It’s also one of the handful of songs that effortlessly make me happy; something about its sonic construction — the melody, the beat, the quality of the vocals — presses a button in me and makes me feel good regardless of what sort of day I’ve been having. And the line “I walk home every evening and my feet are quick to move/because I know my destination is a warm and waiting you” is simply one of the dead sexiest lyrics I’ve ever heard.
Ladies and gentlemen, one of my absolute personal favorites:
“Nothin’ at All” was the fourth single released from Heart’s self-titled 1985 album, which was the band’s first on the Capitol Records label. Heart had been around for roughly a decade at that point, depending on which date you use as its official beginning, and I know some older fans were a bit put off by this album, which brought Heart a new, slicker sound and a hair-metal visual makeover. But it also yielded their greatest commercial success, becoming their first (and so far only) number-one album and spending a mind-blowing 92 weeks on the Billboard charts. The album yielded four hit singles, one of which — “These Dreams” — was their first number-one. “Nothin’ at All” was released in April 1986 and peaked at number 10. Curiously, the song exists in different forms; the mix featured in this video and on the 45 rpm single is an alternate version of the album track, although some early pressings of the Heart album used this mix as well. The original mix, which has a far more subdued vocal track and guitar solo, appears on other pressings of the album and some compilations. For what it’s worth, my preference is the punchier alternate mix you just heard in the video.

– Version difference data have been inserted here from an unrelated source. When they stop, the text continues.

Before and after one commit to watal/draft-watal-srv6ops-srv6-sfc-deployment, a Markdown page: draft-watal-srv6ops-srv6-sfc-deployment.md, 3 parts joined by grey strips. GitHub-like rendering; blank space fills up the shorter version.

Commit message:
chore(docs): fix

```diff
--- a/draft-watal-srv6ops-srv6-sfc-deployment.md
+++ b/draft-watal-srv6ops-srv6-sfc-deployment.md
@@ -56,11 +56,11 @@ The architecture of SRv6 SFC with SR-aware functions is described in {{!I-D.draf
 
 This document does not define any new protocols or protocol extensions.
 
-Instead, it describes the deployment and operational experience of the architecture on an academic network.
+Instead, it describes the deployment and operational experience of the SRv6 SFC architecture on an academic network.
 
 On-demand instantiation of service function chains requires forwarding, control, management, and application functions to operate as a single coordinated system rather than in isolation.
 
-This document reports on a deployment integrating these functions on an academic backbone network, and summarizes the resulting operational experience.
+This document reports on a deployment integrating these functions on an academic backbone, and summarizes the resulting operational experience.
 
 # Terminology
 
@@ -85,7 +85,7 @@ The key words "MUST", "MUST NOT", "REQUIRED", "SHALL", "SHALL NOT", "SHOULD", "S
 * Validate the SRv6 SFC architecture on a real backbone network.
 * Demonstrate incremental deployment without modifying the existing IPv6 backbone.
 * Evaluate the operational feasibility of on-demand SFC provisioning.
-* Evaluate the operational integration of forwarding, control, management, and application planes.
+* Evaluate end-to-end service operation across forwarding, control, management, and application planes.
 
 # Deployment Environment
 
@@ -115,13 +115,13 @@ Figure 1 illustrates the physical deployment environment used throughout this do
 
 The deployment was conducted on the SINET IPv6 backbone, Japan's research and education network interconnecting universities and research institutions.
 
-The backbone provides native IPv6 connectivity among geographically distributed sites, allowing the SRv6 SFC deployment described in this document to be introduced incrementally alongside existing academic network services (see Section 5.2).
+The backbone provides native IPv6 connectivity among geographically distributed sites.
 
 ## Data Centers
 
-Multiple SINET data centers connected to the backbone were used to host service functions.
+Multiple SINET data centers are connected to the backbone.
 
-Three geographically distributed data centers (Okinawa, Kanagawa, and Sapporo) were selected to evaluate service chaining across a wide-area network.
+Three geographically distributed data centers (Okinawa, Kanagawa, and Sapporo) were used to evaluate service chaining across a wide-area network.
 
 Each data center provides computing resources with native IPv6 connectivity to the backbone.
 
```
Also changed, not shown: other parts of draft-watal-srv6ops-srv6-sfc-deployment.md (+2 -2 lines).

As for the video itself, well… it’s admittedly not so great. Sisters Ann and Nancy Wilson were never terribly comfortable with the MTV thing and its emphasis on musicians’ appearance over the music, especially Ann, who has long been self-conscious about her weight (needlessly, in my opinion, but then I know firsthand that how you see yourself often isn’t how others see you). They both seem pretty awkward in front of the camera to me, much as I like looking at them, and the whole bit in their bedroom with Nancy trying on different outfits is just cheesy. Nevertheless, I do enjoy watching this one. It has an air of glamour that was common to a lot of popular media in the mid-1980s, and which I think we lost with the closing of that decade. I miss that kind of moody lighting. And it doesn’t hurt either that the video was filmed in Los Angeles’ Bradbury Building, a gorgeously preserved structure from 1893 that’s instantly recognizable fans of the movie Blade Runner as the home of JF Sebastian.
And with that, I’m going to press play on the video again and wish you all a very happy Valentine’s Day. See you in the pyramids in light!